For each line of the data below, test for "tests". Report only the number of lines that pass.

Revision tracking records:
↓↓↓
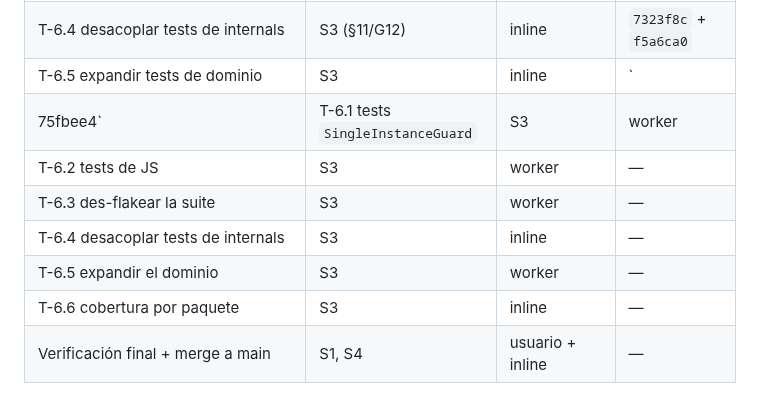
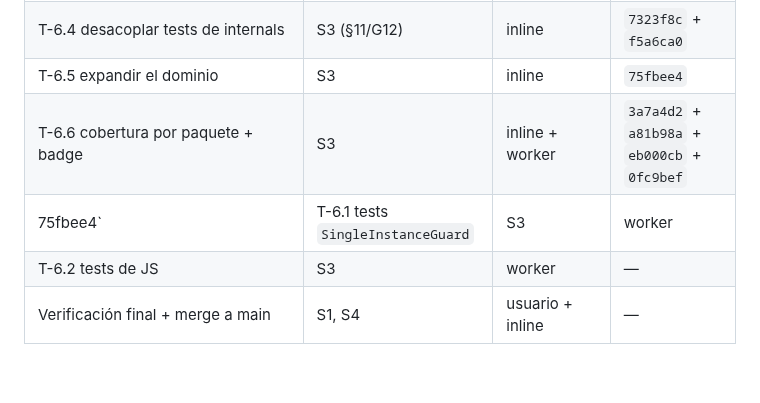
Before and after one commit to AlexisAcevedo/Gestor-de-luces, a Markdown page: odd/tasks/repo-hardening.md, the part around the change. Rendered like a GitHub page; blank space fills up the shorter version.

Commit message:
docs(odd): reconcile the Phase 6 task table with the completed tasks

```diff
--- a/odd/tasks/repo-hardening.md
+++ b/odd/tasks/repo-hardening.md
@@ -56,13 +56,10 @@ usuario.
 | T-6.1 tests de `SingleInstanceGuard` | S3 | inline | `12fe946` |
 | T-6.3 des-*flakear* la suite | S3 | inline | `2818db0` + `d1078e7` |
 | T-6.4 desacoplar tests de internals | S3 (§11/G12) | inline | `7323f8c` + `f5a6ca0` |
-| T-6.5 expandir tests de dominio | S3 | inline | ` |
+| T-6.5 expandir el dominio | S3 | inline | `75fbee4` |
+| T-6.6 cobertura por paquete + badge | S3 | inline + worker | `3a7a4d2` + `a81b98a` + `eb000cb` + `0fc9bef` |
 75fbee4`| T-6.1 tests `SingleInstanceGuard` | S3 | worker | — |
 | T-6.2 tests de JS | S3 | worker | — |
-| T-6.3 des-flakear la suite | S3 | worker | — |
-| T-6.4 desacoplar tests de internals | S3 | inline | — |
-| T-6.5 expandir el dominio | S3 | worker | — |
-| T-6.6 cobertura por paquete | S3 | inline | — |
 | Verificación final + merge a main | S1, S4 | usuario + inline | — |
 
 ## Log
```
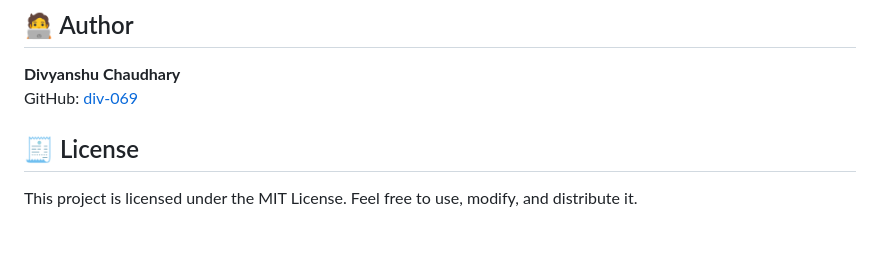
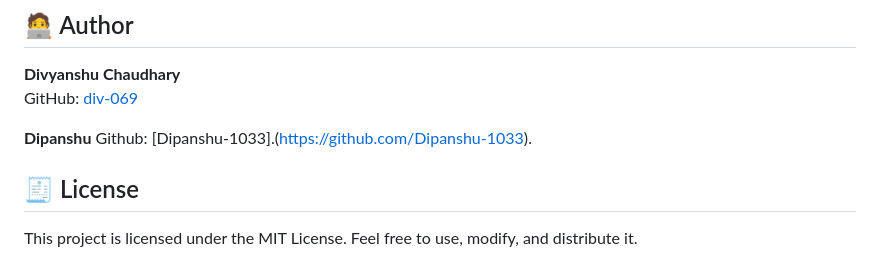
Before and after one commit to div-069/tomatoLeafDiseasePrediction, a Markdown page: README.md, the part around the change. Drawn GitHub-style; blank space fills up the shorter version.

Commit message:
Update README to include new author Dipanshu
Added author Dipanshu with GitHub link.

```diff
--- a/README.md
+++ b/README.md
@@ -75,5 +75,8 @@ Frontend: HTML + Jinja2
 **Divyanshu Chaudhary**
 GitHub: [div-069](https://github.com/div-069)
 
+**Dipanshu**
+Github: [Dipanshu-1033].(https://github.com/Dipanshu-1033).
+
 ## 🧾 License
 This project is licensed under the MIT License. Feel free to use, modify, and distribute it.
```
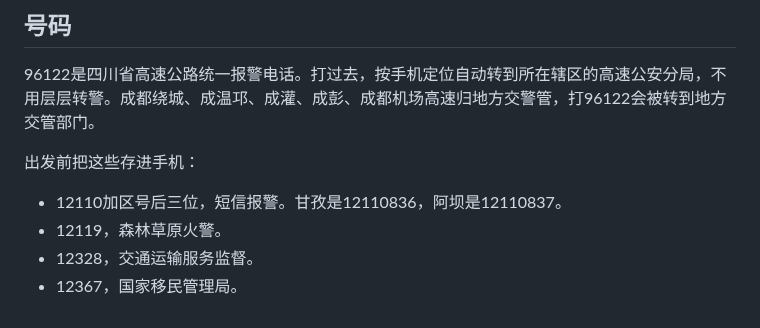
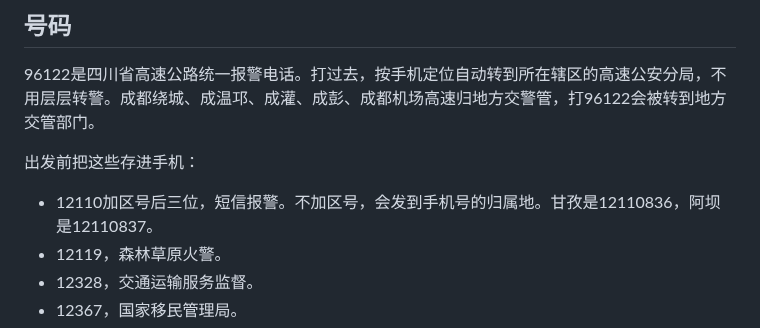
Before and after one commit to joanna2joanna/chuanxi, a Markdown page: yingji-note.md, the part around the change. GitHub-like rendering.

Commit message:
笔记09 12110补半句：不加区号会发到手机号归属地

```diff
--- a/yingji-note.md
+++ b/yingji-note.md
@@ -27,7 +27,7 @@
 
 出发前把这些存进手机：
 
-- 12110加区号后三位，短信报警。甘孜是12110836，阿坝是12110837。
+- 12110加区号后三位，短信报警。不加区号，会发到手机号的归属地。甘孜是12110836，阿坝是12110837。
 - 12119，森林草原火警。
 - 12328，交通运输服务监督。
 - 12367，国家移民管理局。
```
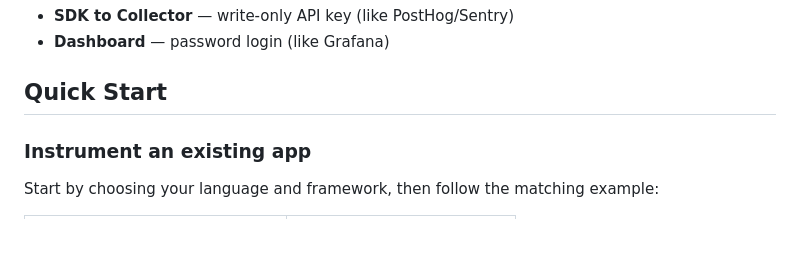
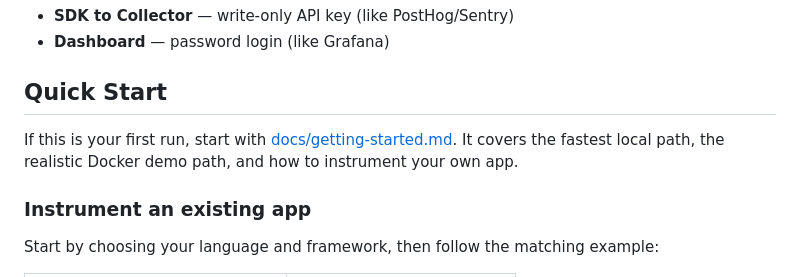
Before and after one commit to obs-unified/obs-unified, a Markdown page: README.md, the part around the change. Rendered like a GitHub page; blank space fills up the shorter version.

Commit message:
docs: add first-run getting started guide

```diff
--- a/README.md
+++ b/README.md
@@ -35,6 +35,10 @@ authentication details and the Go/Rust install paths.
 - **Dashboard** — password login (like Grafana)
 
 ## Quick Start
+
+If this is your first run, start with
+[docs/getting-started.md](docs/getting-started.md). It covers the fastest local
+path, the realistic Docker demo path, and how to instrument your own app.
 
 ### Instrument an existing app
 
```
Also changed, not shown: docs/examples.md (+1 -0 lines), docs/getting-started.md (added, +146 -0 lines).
↑↑↑
↓↓↓
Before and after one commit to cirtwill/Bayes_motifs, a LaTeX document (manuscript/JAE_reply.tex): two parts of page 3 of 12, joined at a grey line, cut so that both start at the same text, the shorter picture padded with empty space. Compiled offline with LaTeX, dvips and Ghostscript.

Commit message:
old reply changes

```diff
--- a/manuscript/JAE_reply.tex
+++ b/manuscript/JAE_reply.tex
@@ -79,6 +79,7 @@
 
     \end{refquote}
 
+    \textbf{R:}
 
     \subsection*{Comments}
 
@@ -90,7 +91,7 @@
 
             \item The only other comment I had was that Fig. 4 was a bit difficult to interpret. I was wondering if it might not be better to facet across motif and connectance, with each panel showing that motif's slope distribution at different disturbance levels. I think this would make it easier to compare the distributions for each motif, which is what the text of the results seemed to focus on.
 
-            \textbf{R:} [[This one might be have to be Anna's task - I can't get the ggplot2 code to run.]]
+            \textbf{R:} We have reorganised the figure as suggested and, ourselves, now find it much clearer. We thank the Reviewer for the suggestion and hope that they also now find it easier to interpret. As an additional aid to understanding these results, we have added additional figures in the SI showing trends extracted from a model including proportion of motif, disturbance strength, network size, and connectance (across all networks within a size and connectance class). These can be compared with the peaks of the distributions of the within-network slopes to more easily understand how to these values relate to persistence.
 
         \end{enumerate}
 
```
↑↑↑
↓↓↓
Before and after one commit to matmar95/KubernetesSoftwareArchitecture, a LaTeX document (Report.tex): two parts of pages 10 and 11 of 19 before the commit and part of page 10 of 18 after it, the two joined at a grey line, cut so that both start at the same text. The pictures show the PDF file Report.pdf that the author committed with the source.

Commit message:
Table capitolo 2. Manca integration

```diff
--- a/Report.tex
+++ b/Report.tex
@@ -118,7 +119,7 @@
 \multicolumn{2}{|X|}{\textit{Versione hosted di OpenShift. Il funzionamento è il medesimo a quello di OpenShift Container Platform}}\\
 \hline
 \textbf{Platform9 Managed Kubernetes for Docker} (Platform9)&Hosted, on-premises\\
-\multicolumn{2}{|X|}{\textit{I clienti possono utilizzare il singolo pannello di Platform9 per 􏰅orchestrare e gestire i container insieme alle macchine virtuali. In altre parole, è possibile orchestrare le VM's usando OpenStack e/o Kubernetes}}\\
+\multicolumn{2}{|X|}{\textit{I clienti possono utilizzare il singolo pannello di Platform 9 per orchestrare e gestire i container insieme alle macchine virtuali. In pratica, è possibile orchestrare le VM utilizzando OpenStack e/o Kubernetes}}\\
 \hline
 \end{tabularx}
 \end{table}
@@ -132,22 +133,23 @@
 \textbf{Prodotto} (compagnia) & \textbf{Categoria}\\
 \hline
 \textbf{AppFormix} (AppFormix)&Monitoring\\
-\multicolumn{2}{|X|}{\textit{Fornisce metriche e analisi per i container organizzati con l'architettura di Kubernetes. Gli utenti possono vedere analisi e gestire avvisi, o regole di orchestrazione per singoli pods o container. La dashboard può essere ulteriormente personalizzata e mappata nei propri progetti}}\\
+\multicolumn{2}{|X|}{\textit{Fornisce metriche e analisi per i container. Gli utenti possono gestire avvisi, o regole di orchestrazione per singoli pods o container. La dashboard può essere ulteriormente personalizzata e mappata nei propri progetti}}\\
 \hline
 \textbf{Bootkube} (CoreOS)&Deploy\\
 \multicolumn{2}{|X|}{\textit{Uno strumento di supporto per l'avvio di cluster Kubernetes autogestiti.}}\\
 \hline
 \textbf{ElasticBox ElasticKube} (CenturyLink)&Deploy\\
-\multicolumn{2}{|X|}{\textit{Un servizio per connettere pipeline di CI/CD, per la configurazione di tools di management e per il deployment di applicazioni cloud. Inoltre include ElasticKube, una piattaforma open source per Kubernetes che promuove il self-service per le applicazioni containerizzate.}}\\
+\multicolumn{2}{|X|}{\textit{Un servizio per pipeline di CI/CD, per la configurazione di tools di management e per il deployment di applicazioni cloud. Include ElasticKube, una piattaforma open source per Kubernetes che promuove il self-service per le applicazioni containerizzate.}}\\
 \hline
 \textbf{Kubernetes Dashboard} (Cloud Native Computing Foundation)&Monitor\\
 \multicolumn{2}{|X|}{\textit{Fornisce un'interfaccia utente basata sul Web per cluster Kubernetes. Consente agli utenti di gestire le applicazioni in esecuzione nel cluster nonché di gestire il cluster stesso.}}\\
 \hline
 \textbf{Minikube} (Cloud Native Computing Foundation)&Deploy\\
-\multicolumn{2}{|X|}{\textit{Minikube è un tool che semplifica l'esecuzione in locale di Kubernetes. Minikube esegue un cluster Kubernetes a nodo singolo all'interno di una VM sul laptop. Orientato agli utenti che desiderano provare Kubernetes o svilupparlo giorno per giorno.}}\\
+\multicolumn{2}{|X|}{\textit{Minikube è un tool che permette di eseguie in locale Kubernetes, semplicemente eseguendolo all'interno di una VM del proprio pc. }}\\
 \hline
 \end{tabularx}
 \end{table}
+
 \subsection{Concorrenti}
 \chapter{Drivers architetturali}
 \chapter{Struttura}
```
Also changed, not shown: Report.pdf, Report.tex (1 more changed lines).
↑↑↑
ANSWER SECTION =
6